- _Exercise_: Each record must appear in the answer exactly as given.

- _Task material_:

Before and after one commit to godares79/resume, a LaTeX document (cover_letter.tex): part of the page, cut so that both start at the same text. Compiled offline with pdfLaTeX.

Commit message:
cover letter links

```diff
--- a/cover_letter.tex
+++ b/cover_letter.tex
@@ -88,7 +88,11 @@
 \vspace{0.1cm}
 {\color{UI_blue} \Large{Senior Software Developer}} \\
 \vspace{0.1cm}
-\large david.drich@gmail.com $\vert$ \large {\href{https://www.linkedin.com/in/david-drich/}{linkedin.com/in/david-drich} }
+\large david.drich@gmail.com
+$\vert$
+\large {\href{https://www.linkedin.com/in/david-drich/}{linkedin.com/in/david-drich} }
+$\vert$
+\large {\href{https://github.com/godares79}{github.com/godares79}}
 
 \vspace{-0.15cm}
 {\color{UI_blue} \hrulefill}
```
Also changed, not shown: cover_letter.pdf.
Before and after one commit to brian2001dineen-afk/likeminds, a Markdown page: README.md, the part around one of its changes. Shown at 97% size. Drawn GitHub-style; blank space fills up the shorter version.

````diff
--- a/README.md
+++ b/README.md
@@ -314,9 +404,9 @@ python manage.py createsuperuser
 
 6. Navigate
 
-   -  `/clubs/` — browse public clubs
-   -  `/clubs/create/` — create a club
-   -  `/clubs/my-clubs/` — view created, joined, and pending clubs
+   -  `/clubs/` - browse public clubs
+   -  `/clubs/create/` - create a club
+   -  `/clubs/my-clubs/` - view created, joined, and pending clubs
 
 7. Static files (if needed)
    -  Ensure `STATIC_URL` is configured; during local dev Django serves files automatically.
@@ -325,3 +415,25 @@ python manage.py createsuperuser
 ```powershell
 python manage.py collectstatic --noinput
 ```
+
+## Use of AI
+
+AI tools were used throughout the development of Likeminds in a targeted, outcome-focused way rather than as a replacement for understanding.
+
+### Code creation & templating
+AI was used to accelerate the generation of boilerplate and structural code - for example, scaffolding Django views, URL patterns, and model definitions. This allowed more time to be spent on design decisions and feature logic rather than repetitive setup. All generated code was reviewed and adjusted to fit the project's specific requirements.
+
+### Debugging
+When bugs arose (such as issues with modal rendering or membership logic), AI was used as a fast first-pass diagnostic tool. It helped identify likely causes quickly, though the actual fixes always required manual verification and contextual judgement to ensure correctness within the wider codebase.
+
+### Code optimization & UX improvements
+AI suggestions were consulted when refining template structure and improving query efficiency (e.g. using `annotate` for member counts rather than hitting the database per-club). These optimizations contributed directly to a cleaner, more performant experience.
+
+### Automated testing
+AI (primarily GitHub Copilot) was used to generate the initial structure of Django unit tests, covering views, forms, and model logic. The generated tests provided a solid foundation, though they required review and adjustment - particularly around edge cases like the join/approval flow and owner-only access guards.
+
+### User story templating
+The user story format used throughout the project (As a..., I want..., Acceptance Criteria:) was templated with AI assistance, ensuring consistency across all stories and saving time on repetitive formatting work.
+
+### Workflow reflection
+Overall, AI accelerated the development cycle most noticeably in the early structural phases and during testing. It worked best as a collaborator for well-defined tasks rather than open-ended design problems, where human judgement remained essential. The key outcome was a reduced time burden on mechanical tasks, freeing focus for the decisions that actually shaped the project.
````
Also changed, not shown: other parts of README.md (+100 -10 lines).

- _The answer_:
Before and after one commit to godares79/resume, a LaTeX document (cover_letter.tex): part of the page, cut so that both start at the same text. Compiled offline with pdfLaTeX.

Commit message:
cover letter links

```diff
--- a/cover_letter.tex
+++ b/cover_letter.tex
@@ -88,7 +88,11 @@
 \vspace{0.1cm}
 {\color{UI_blue} \Large{Senior Software Developer}} \\
 \vspace{0.1cm}
-\large david.drich@gmail.com $\vert$ \large {\href{https://www.linkedin.com/in/david-drich/}{linkedin.com/in/david-drich} }
+\large david.drich@gmail.com
+$\vert$
+\large {\href{https://www.linkedin.com/in/david-drich/}{linkedin.com/in/david-drich} }
+$\vert$
+\large {\href{https://github.com/godares79}{github.com/godares79}}
 
 \vspace{-0.15cm}
 {\color{UI_blue} \hrulefill}
```
Also changed, not shown: cover_letter.pdf.
Before and after one commit to brian2001dineen-afk/likeminds, a Markdown page: README.md, the part around one of its changes. Shown at 97% size. Drawn GitHub-style; blank space fills up the shorter version.

````diff
--- a/README.md
+++ b/README.md
@@ -314,9 +404,9 @@ python manage.py createsuperuser
 
 6. Navigate
 
-   -  `/clubs/` — browse public clubs
-   -  `/clubs/create/` — create a club
-   -  `/clubs/my-clubs/` — view created, joined, and pending clubs
+   -  `/clubs/` - browse public clubs
+   -  `/clubs/create/` - create a club
+   -  `/clubs/my-clubs/` - view created, joined, and pending clubs
 
 7. Static files (if needed)
    -  Ensure `STATIC_URL` is configured; during local dev Django serves files automatically.
@@ -325,3 +415,25 @@ python manage.py createsuperuser
 ```powershell
 python manage.py collectstatic --noinput
 ```
+
+## Use of AI
+
+AI tools were used throughout the development of Likeminds in a targeted, outcome-focused way rather than as a replacement for understanding.
+
+### Code creation & templating
+AI was used to accelerate the generation of boilerplate and structural code - for example, scaffolding Django views, URL patterns, and model definitions. This allowed more time to be spent on design decisions and feature logic rather than repetitive setup. All generated code was reviewed and adjusted to fit the project's specific requirements.
+
+### Debugging
+When bugs arose (such as issues with modal rendering or membership logic), AI was used as a fast first-pass diagnostic tool. It helped identify likely causes quickly, though the actual fixes always required manual verification and contextual judgement to ensure correctness within the wider codebase.
+
+### Code optimization & UX improvements
+AI suggestions were consulted when refining template structure and improving query efficiency (e.g. using `annotate` for member counts rather than hitting the database per-club). These optimizations contributed directly to a cleaner, more performant experience.
+
+### Automated testing
+AI (primarily GitHub Copilot) was used to generate the initial structure of Django unit tests, covering views, forms, and model logic. The generated tests provided a solid foundation, though they required review and adjustment - particularly around edge cases like the join/approval flow and owner-only access guards.
+
+### User story templating
+The user story format used throughout the project (As a..., I want..., Acceptance Criteria:) was templated with AI assistance, ensuring consistency across all stories and saving time on repetitive formatting work.
+
+### Workflow reflection
+Overall, AI accelerated the development cycle most noticeably in the early structural phases and during testing. It worked best as a collaborator for well-defined tasks rather than open-ended design problems, where human judgement remained essential. The key outcome was a reduced time burden on mechanical tasks, freeing focus for the decisions that actually shaped the project.
````
Also changed, not shown: other parts of README.md (+100 -10 lines).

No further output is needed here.